_Task brief_: The lines of the records that include "padding" should all be copied.

(Screenshot and code edit data)
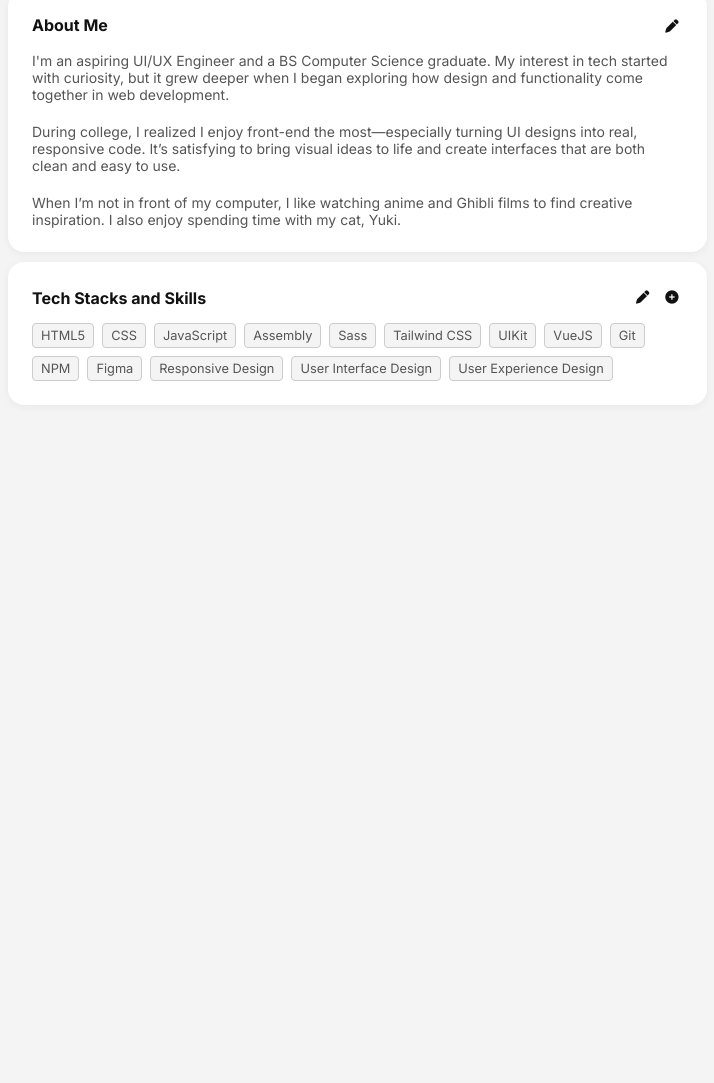
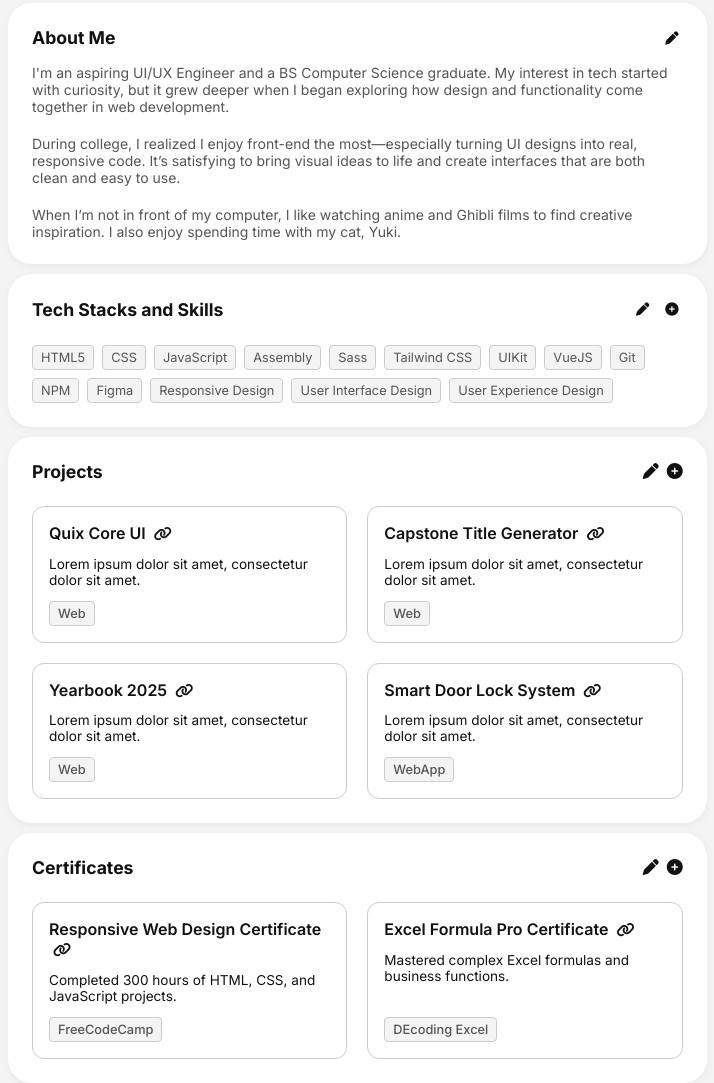
Before and after one commit to frncsvn30/Profile-Page, a plain HTML site: page index.html in a window 1280 px wide. Shown: the part 494-1577 px from the top of the page, without its empty margins (98-812 px from the left). Before the commit the page ends 919 px from the top, so only its background shows below. Drawn offline with Linux system fonts and the light colour scheme; no server answers.

Commit message:
feat: complete projects and certificates sections

```diff
--- a/css/partials/about.css
+++ b/css/partials/about.css
@@ -2,7 +2,7 @@
 
 .about-card {
   background: var(--navbar-bg);
-  border-radius: 16px;
+  border-radius: 24px;
   overflow: hidden;
   box-shadow: 0 2px 8px rgba(0, 0, 0, 0.05);
   padding: var(--padding-section);
@@ -11,6 +11,12 @@
 .about-header {
   display: flex;
   justify-content: space-between;
+}
+
+.about-header h2 {
+    font-size: 1.1rem;
+    margin: 0;
+    color: var(--text-color);
 }
 
 .about-header button {
--- a/css/partials/profile.css
+++ b/css/partials/profile.css
@@ -2,7 +2,7 @@
 
 .profile-card {
   background: var(--navbar-bg);
-  border-radius: 16px;
+  border-radius: 24px;
   overflow: hidden;
   box-shadow: 0 2px 8px rgba(0, 0, 0, 0.05);
 }
@@ -12,7 +12,7 @@
 }
 .cover-photo {
   width: 100%;
-  height: 150px;
+  height: 160px;
   object-fit: cover;
   display: block;
   border-radius: 16px;
@@ -43,13 +43,13 @@
 
 .info h2 {
   margin: 0;
-  font-size: 20px;
+  font-size: 22px;
   font-weight: bold;
   color: var(--text-color);
 }
 
 .title {
-  font-size: 14px;
+  font-size: 16px;
   margin-top: 4px;
   color: var(--text-color-muted);
 }
@@ -102,6 +102,10 @@
     transform: translateX(-50%);
   }
 
+  .cover-photo {
+    height: 150px;
+  }
+
   .info {
     margin: 0;
     width: 80%;
--- /dev/null
+++ b/css/partials/projects.css
@@ -0,0 +1,108 @@
+@import url("../variables.css");
+
+.projects-card {
+  background: var(--navbar-bg);
+  border-radius: 24px;
+  box-shadow: 0 2px 8px rgba(0, 0, 0, 0.05);
+  padding: var(--padding-section);
+}
+
+.project-header {
+  display: flex;
+  justify-content: space-between;
+  align-items: center;
+  margin-bottom: var(--padding-sm);
+}
+
+.project-header h2 {
+  font-size: 1.1rem;
+  margin: 0;
+  color: var(--text-color);
+}
+
+.project-actions {
+  display: flex;
+  gap: 0.5rem;
+}
+
+.project-actions button {
+  background: none;
+  border: none;
+  color: var(--text-color);
+  font-size: 1rem;
+  cursor: pointer;
+}
+
+.project-actions button:hover {
+  color: var(--accent-color);
+}
+
+.project-info {
+  margin-top: 1.5rem;
+  font-size: 0.875rem;
+}
+
+.project-list {
+  display: flex;
+  flex-wrap: wrap;
+  gap: var(--gap, 1rem);
+}
+
+.project-item {
+  border: 1px solid var(--border);
+  border-radius: 12px;
+  padding: var(--padding-md);
+  flex: 1 1 calc(50% - var(--gap, 1rem));
+  display: flex;
+  flex-direction: column;
+  gap: 0.8rem;
+  background-color: var(--navbar-bg);
+  min-width: 280px;
+}
+
+.project-item h4 {
+  margin: 0;
+  font-size: 1rem;
+  font-weight: 600;
+  color: var(--text-color);
+}
+
+.project-item p {
+  margin: 0;
+  color: var(--text-light);
+  font-size: 0.85rem;
+}
+
+.project-item span {
+  align-self: flex-start;
+  background-color: var(--bg-color);
+  color: var(--text-color-light);
+  border: 1px solid var(--border);
+  border-radius: 4px;
+  padding: 4px 8px;
+  font-size: 0.8rem;
+  font-weight: 500;
+  margin-top: auto;
+}
+
+.project-link {
+  text-decoration: none;
+  color: var(--text-color);
+  display: inline-block;
+}
+
+.project-link:hover h4 {
+  color: var(--link-hover);
+}
+
+.project-link i {
+  margin-left: 4px;
+  font-size: 0.9rem;
+}
+
+
+@media (max-width: 768px) {
+  .project-list {
+    flex-direction: column;
+  }
+}
--- a/css/partials/techstacks.css
+++ b/css/partials/techstacks.css
@@ -2,7 +2,7 @@
 
 .techstacks-card {
   background: var(--navbar-bg);
-  border-radius: 16px;
+  border-radius: 24px;
   overflow: hidden;
   box-shadow: 0 2px 8px rgba(0, 0, 0, 0.05);
   padding: var(--padding-section);
@@ -16,7 +16,7 @@
   margin-bottom: var(--padding-sm);
 }
 .card-header h2 {
-  font-size: 1rem;
+  font-size: 1.1rem;
   margin: 0;
   color: var(--text-color);
 }
@@ -41,7 +41,7 @@
 }
 
 .techstack-info {
-  margin-top: 14px;
+  margin-top: 24px;
 }
 .techstack-list {
   display: flex;
--- a/css/style.css
+++ b/css/style.css
@@ -7,6 +7,7 @@
 @import url("../css/partials/profile.css");
 @import url("../css/partials/about.css");
 @import url("../css/partials/techstacks.css");
+@import url("../css/partials/projects.css");
 
 
 /* nav and main structure format style */
--- a/css/variables.css
+++ b/css/variables.css
@@ -15,7 +15,7 @@
   --link-hover: #0077ff;
 
   /* spacing */
-  --padding-sm: 0.6rem;
+  --padding-sm: 0.5rem;
   --padding-md: 1rem;
   --padding-lg: 3rem;
   --padding-section: 24px;
--- a/index.html
+++ b/index.html
@@ -48,10 +48,10 @@
         </section>
 
         <aside class="right-parent">
-            <section class="content">Right 1</section>
-            <section class="content">Right 2</section>
-            <section class="content">Right 3</section>
-            <section class="content">Right 4</section>
+            <section data-include="partials/Performance.html" aria-label="Profile Section">Right 1</section>
+            <section data-include="partials/Engagement.html" aria-label="Profile Section">Right 2</section>
+            <section data-include="partials/Team.html" aria-label="Profile Section">Right 3</section>
+            <section data-include="partials/AddDetails.html" aria-label="Profile Section">Right 4</section>
         </aside>
     </main>
 
--- a/partials/about.html
+++ b/partials/about.html
@@ -1,6 +1,6 @@
 <article class="about-card">
   <div class="about-header">
-    <h1>About Me</h1>
+    <h2>About Me</h2>
     <button aria-label="Edit">
       <i class="fas fa-pen"></i>
     </button>
--- a/partials/certification.html
+++ b/partials/certification.html
@@ -0,0 +1,33 @@
+<article class="projects-card">
+  <div class="project-header">
+    <h2>Certificates</h2>
+    <div class="project-actions">
+      <button aria-label="Edit">
+        <i class="fas fa-pen"></i>
+      </button>
+      <button aria-label="Add">
+        <i class="fas fa-plus-circle"></i>
+      </button>
+    </div>
+  </div>
+
+  <div class="project-info">
+    <div class="project-list">
+      <div class="project-item">
+        <a href="https://www.credly.com/badges/sample-certificate-1" target="_blank" class="project-link">
+          <h4>Responsive Web Design Certificate <i class="fas fa-link"></i></h4>
+        </a>
+        <p>Completed 300 hours of HTML, CSS, and JavaScript projects.</p>
+        <span>FreeCodeCamp</span>
+      </div>
+
+      <div class="project-item">
+        <a href="https://www.credly.com/badges/sample-certificate-2" target="_blank" class="project-link">
+          <h4>Excel Formula Pro Certificate <i class="fas fa-link"></i></h4>
+        </a>
+        <p>Mastered complex Excel formulas and business functions.</p>
+        <span>DEcoding Excel</span>
+      </div>
+    </div>
+  </div>
+</article>
--- a/partials/projects.html
+++ b/partials/projects.html
@@ -0,0 +1,49 @@
+<article class="projects-card">
+  <div class="project-header">
+    <h2>Projects</h2>
+    <div class="project-actions">
+      <button aria-label="Edit">
+        <i class="fas fa-pen"></i>
+      </button>
+      <button aria-label="Add">
+        <i class="fas fa-plus-circle"></i>
+      </button>
+    </div>
+  </div>
+
+  <div class="project-info">
+    <div class="project-list">
+      <div class="project-item">
+        <a href="https://github.com/iamjow/quix-core-ui-library.git" target="_blank" class="project-link">
+          <h4>Quix Core UI <i class="fas fa-link"></i></h4>
+        </a>
+        <p>Lorem ipsum dolor sit amet, consectetur dolor sit amet.</p>
+        <span>Web</span>
+      </div>
+
+      <div class="project-item">
+        <a href="https://capstone-title-generator-vino.netlify.app/" target="_blank" class="project-link">
+          <h4>Capstone Title Generator <i class="fas fa-link"></i></h4>
+        </a>
+        <p>Lorem ipsum dolor sit amet, consectetur dolor sit amet.</p>
+        <span>Web</span>
+      </div>
+
+      <div class="project-item">
+        <a href="https://ojt-boys-yearbook.vercel.app/" target="_blank" class="project-link">
+          <h4>Yearbook 2025 <i class="fas fa-link"></i></h4>
+        </a>
+        <p>Lorem ipsum dolor sit amet, consectetur dolor sit amet.</p>
+        <span>Web</span>
+      </div>
+
+      <div class="project-item">
+        <a href="https://github.com/frncsvn30/smart-door-lock-system.git" target="_blank" class="project-link">
+          <h4>Smart Door Lock System <i class="fas fa-link"></i></h4>
+        </a>
+        <p>Lorem ipsum dolor sit amet, consectetur dolor sit amet.</p>
+        <span>WebApp</span>
+      </div>
+    </div>
+  </div>
+</article>
```
Also changed, not shown: scripts/toggle.js (added, +16 -0 lines), partials/performance.html (added).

_Response to this task_:
   padding: var(--padding-section);
+  padding: var(--padding-section);
+  margin-bottom: var(--padding-sm);
+  padding: var(--padding-md);
+  padding: 4px 8px;
   padding: var(--padding-section);
   margin-bottom: var(--padding-sm);
-  --padding-sm: 0.6rem;
+  --padding-sm: 0.5rem;
   --padding-md: 1rem;
   --padding-lg: 3rem;
   --padding-section: 24px;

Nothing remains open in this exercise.